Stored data
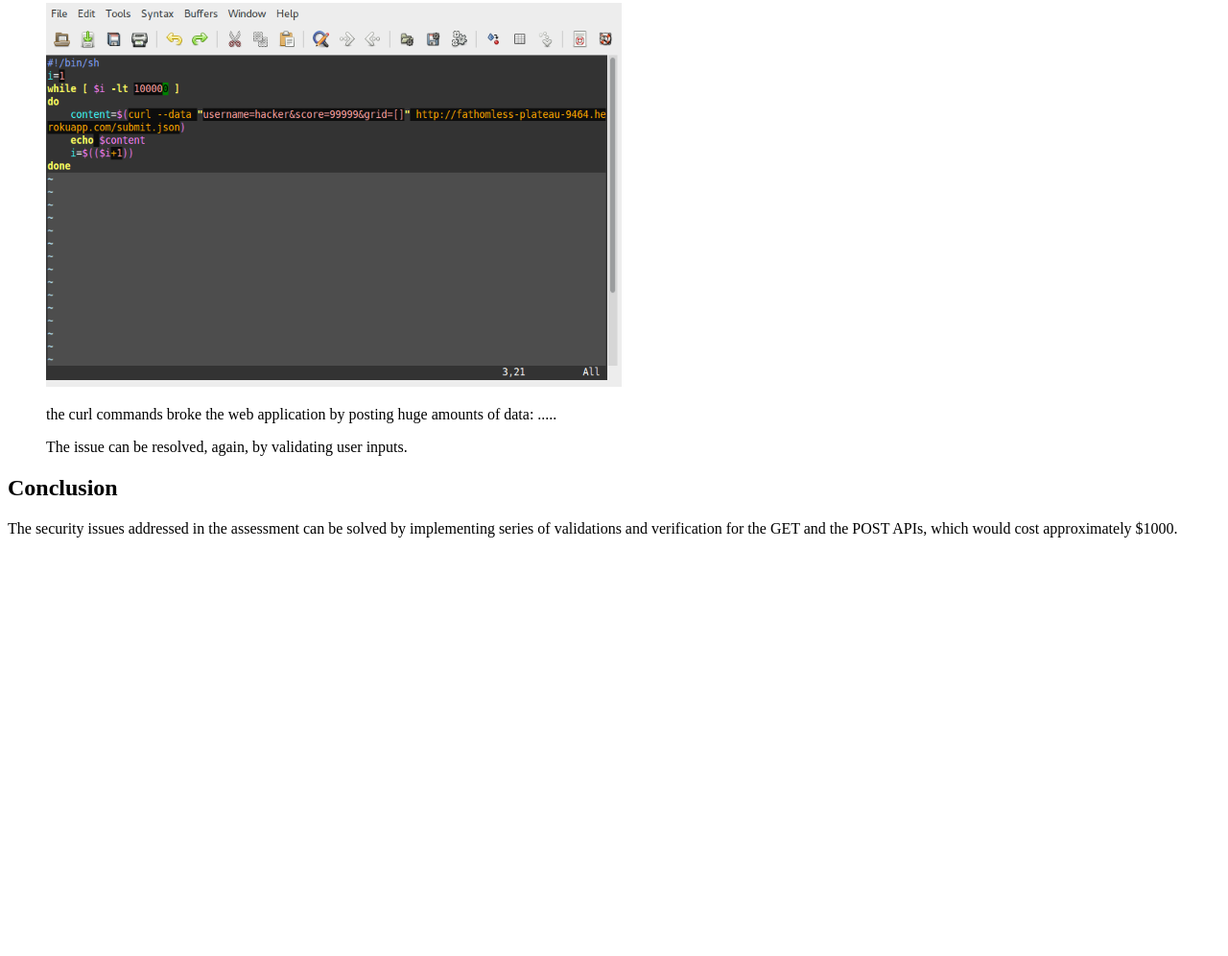
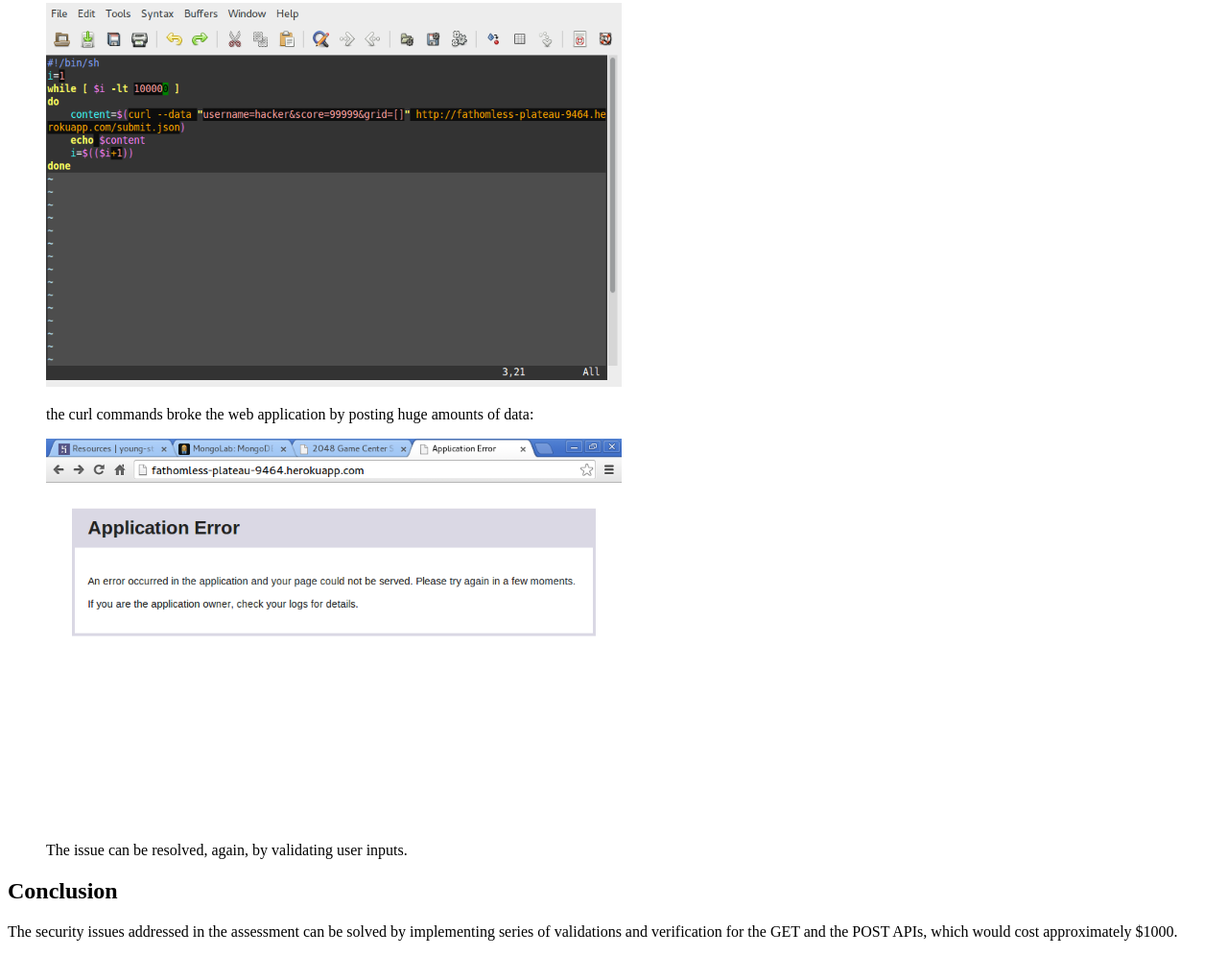
Before and after one commit to cchao93/COMP20-Web-Programming-Assignments, a plain HTML site: page security/index.html in a window 1280 px wide. Shown: the part 2028-3024 px from the top of the page at 96% size. Before the commit the page ends 2604 px from the top, so only its background shows below. Drawn offline with Linux system fonts and the light colour scheme.

Commit message:
added DOS

```diff
--- a/security/index.html
+++ b/security/index.html
@@ -104,7 +104,9 @@
 	       </p>
                   the curl commands broke the web application by posting huge amounts
                   of data:
-                  .....
+               <p><img src="resources/dos.png" alt="DOS Demo"
+                                           height="400px" width="600px"/></p>
+	       </p>
                </p>
                <p>The issue can be resolved, again, by validating user inputs.
                </p>
```
Also changed, not shown: security/resources/dos.png (added), 1 other file.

Task to complete →
Retype all of the data above word for word, excluding the pictures.

Expected output →
Before and after one commit to cchao93/COMP20-Web-Programming-Assignments, a plain HTML site: page security/index.html in a window 1280 px wide. Shown: the part 2028-3024 px from the top of the page at 96% size. Before the commit the page ends 2604 px from the top, so only its background shows below. Drawn offline with Linux system fonts and the light colour scheme.

Commit message:
added DOS

```diff
--- a/security/index.html
+++ b/security/index.html
@@ -104,7 +104,9 @@
 	       </p>
                   the curl commands broke the web application by posting huge amounts
                   of data:
-                  .....
+               <p><img src="resources/dos.png" alt="DOS Demo"
+                                           height="400px" width="600px"/></p>
+	       </p>
                </p>
                <p>The issue can be resolved, again, by validating user inputs.
                </p>
```
Also changed, not shown: security/resources/dos.png (added), 1 other file.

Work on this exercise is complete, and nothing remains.